Quick reads, competently written. If you’re into zombie thrillers, give them a look-see. I give it four stars.
On April 1, the world as most people knew it came to a violent and bloody end. A virus related to the rabies virus somehow spread worldwide in a matter of weeks and infected millions, turning them into ravenous, flesh-eating zombies. Their victims also became zombies, and the world’s cities were turned into charnel houses, with only pockets of uninfected survivors, such as Carl Stiller, hanging on for dear life against what appear to be insurmountable odds.
One small group, 107 passengers on Scott Allen’s luxury cruise ship, Sovereign Spirit, a thousand miles off the Pacific Coast and heading for Cabo San Lucas when Armageddon struck, is untouched by the virus. Under Allen’s leadership, the group must find a way to survive the epidemic and contend with the surviving government bureaucracy.

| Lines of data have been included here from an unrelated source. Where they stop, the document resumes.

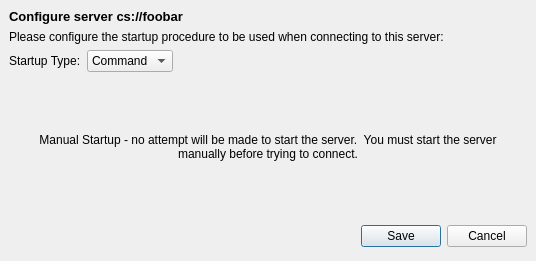
Above: Qt/Components/Resources/UI/pqEditServerStartupDialog.ui from wildmichael/ParaView3-enhancements-old before the change. Below: the same form after it.
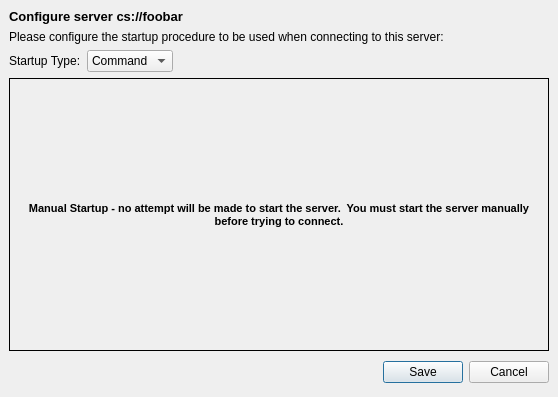
That is the form after the change. The open tabs and pages were chosen to show the change.

Commit message: ENH: Allow more-than-one server startup per host ENH: Use new XML schema for server startup configuration ENH: Support prompting users for runtime server startup arguments ENH: Support automatic generation of random connect ids for server startup arguments ENH: Consolidate & simplify server browser / manage servers dialogs

Patch:
```diff
--- a/Qt/Components/Resources/UI/pqEditServerStartupDialog.ui
+++ b/Qt/Components/Resources/UI/pqEditServerStartupDialog.ui
@@ -8,8 +8,8 @@
    <rect>
     <x>0</x>
     <y>0</y>
-    <width>536</width>
-    <height>231</height>
+    <width>558</width>
+    <height>397</height>
    </rect>
   </property>
   <property name="windowTitle" >
@@ -110,6 +110,9 @@
    </item>
    <item>
     <widget class="QStackedWidget" name="stackedWidget" >
+     <property name="frameShape" >
+      <enum>QFrame::Box</enum>
+     </property>
      <property name="currentIndex" >
       <number>1</number>
      </property>
@@ -196,6 +199,20 @@
        </property>
        <item>
         <widget class="QLabel" name="label_5" >
+         <property name="font" >
+          <font>
+           <family>MS Shell Dlg 2</family>
+           <pointsize>8</pointsize>
+           <weight>75</weight>
+           <italic>false</italic>
+           <bold>true</bold>
+           <underline>false</underline>
+           <strikeout>false</strikeout>
+          </font>
+         </property>
+         <property name="frameShape" >
+          <enum>QFrame::NoFrame</enum>
+         </property>
          <property name="text" >
           <string>Manual Startup - no attempt will be made to start the server.  You must start the server manually before trying to connect.</string>
          </property>
```
Left out of the diff: 2 changed lines with no effect on the pictures. The commit also changes 56 other files.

If you’re a fan of zombie apocalypse stories, you’ll love Voyage of the Dead by David P. Forsyth. Filled with action and suspense, the story switches back and forth between Carl Stiller’s efforts to survive in a besieged Los Angeles and Scott Allen’s attempt to retain control and order aboard his vessel. The author paints a chilling picture of human society in the midst of crisis, with fairly fully-fleshed characters as they deal with life-or-death situations. The premise, that a virus could spread globally in a short period of time, but somehow skip a ship at sea, is a bit light – but, probably no different than the zombie movies that fail to explain how so many people in an area become zombies while others are uninfected. In that sense, the book is more thriller than science fiction – despite a pretty good use of modern day technology and social media.
The reader is left hanging a bit at the end – but, this is supposedly the first book in a series, so perhaps the author used a semi-cliffhanger ending to entice people to read the next volume. It was still a relatively satisfying read, so I give it three stars.
Given the current obsession with vampire/zombie movies and books, you might think that the last thing you need to read is another vampire novel. K. P. Ambroziak’s The Fifth Empire: The Journal of Vincent du Maurier, though is a vampire novel that takes a completely new direction.
It’s 2052, and Vincent du Maurier is leader of a clan of vampires that, due to the lack of human blood upon which to feed, and a virus that is now fatal to vampires, is on the verge of extinction. To make matters worse, the land is overrun by zombies who feed on vampire flesh – turning the vampire into a zombie in the process.
When Vincent and his group find three healthy humans, one of whom is a pregnant woman, it sets the clan on a course that none could have predicted. Could the fate of vampires and humans be intertwined? K. P. Ambroziak, with a combination of narrative that swings from gritty to delicate, and dialogue that gives you the feeling that you’re snooping on private conversations, managed to convince this reviewer that this is within the realm of possibility.
Ambroziak tells her story from the point of view of the vampire Vincent, a daring thing to do, given that any author desires that readers sympathize with your main character. Vincent is hard to sympathize with – he comes through, though, as a complex character – bad to the bone, but with a tiny streak of compassion beneath his pale, undead exterior, and even though his heart doesn’t beat, he is capable on occasion of almost human feeling.
I’m giving The Fifth Empire four stars for its excellent writing, tightly woven plot, and sheer entertainment value.